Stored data
____

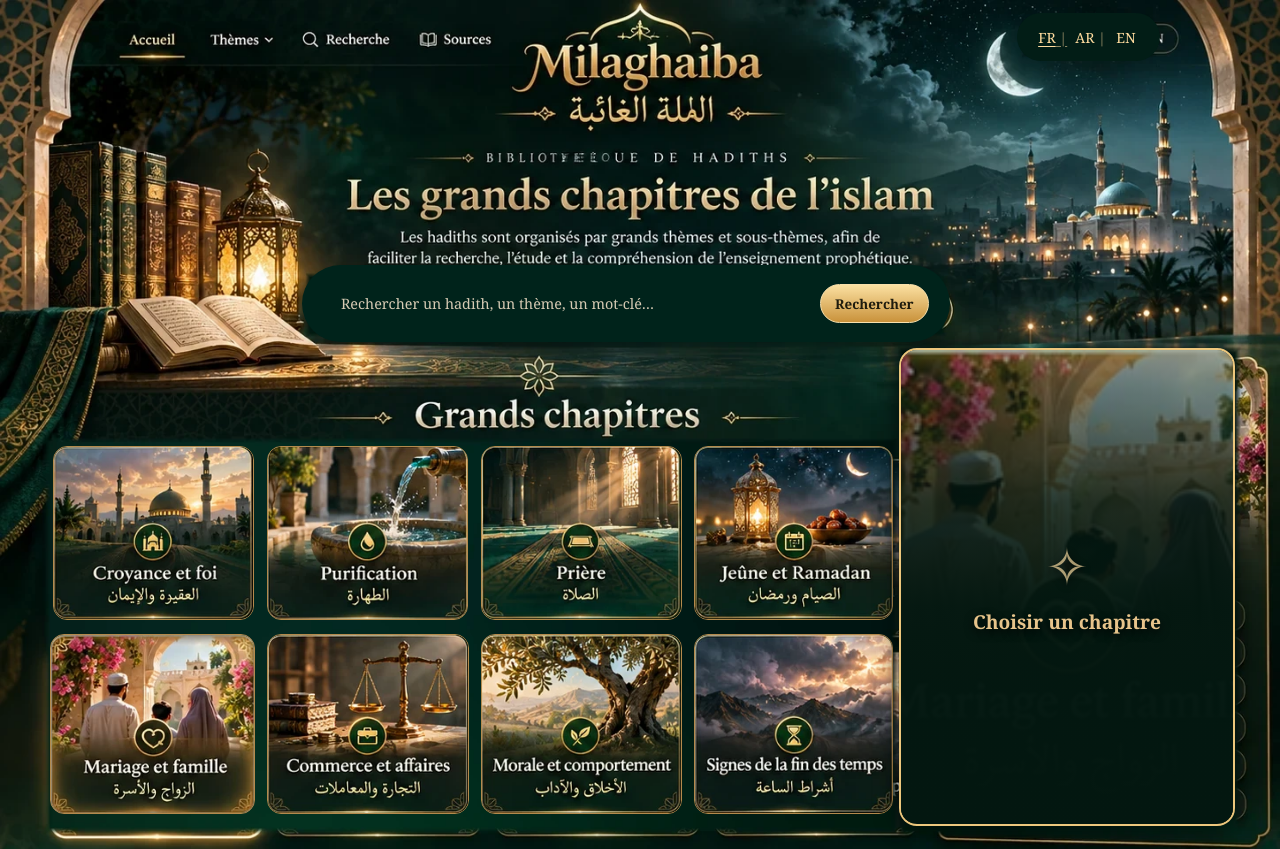
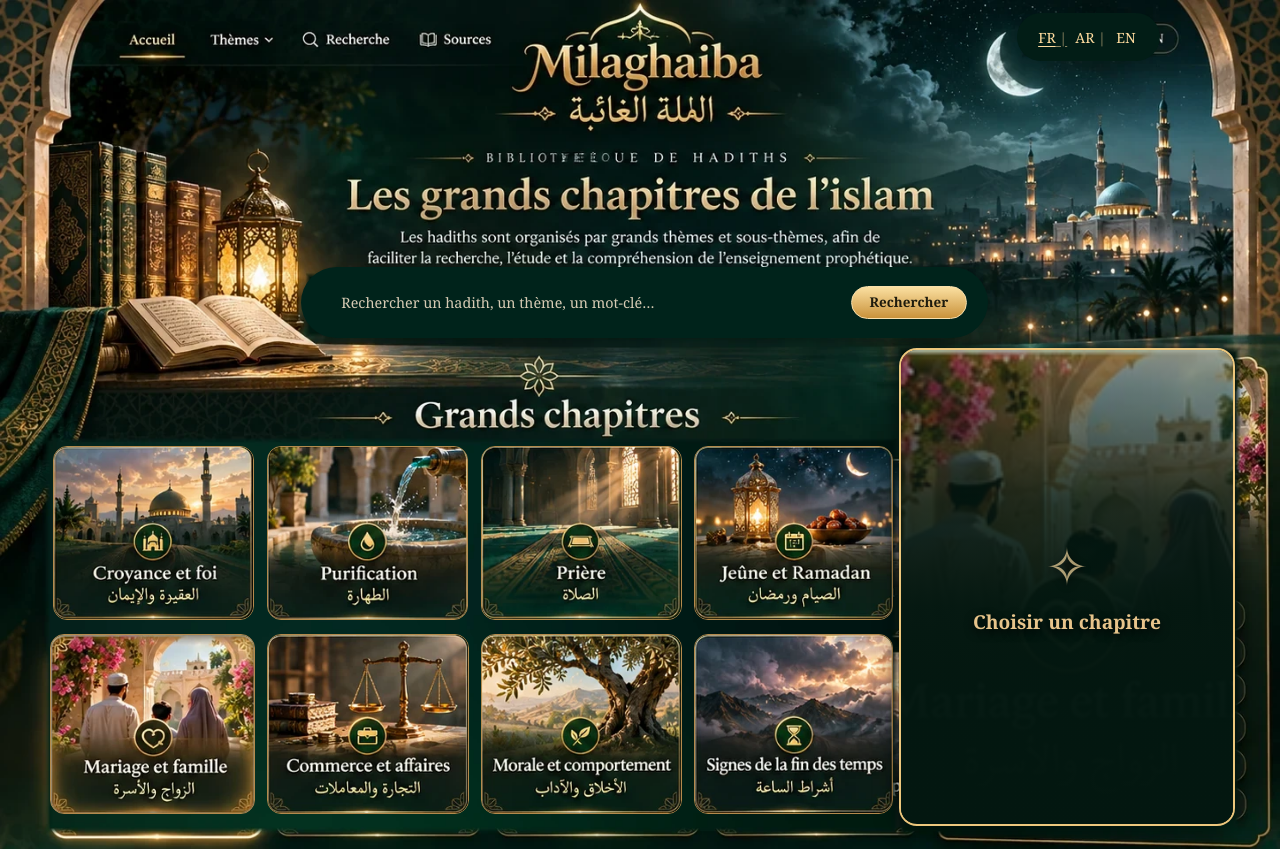
Before and after one commit to abab508/newhadith, a React (Vite) app: page / in a window 1280 px wide. Shown: the top 849 px of the page. Built offline with nearby package versions, Linux system fonts and the light colour scheme.

Commit message:
fix: align search bar with original artwork and fully cover embedded border

```diff
--- a/src/main.jsx
+++ b/src/main.jsx
@@ -49,7 +49,7 @@ function App(){
     <button style={pos([459,24,99,44])} onClick={()=>pending(t.sources)} aria-label={t.sources}/>
    </nav>
    {menu&&<div className="drop">{chapters.map((c,i)=><button key={i} onClick={()=>{choose(i);setMenu(false)}}>{c.title[iLang]}</button>)}</div>}
-   <form className="desk-search" style={pos([355,311,706,65])} onSubmit={lookup}>
+   <form className="desk-search" style={pos([354,313,750,58])} onSubmit={lookup}>
     <label className="sr-only" htmlFor="main-query">{t.search}</label>
     <input ref={input} id="main-query" value={query} onChange={e=>setQuery(e.target.value)} placeholder={t.search}/>
     <button type="submit">{t.go}</button>
```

____

→ Task goal
Return the records above exactly as written, but without any of the pictures.

→ Result of this task
Before and after one commit to abab508/newhadith, a React (Vite) app: page / in a window 1280 px wide. Shown: the top 849 px of the page. Built offline with nearby package versions, Linux system fonts and the light colour scheme.

Commit message:
fix: align search bar with original artwork and fully cover embedded border

```diff
--- a/src/main.jsx
+++ b/src/main.jsx
@@ -49,7 +49,7 @@ function App(){
     <button style={pos([459,24,99,44])} onClick={()=>pending(t.sources)} aria-label={t.sources}/>
    </nav>
    {menu&&<div className="drop">{chapters.map((c,i)=><button key={i} onClick={()=>{choose(i);setMenu(false)}}>{c.title[iLang]}</button>)}</div>}
-   <form className="desk-search" style={pos([355,311,706,65])} onSubmit={lookup}>
+   <form className="desk-search" style={pos([354,313,750,58])} onSubmit={lookup}>
     <label className="sr-only" htmlFor="main-query">{t.search}</label>
     <input ref={input} id="main-query" value={query} onChange={e=>setQuery(e.target.value)} placeholder={t.search}/>
     <button type="submit">{t.go}</button>
```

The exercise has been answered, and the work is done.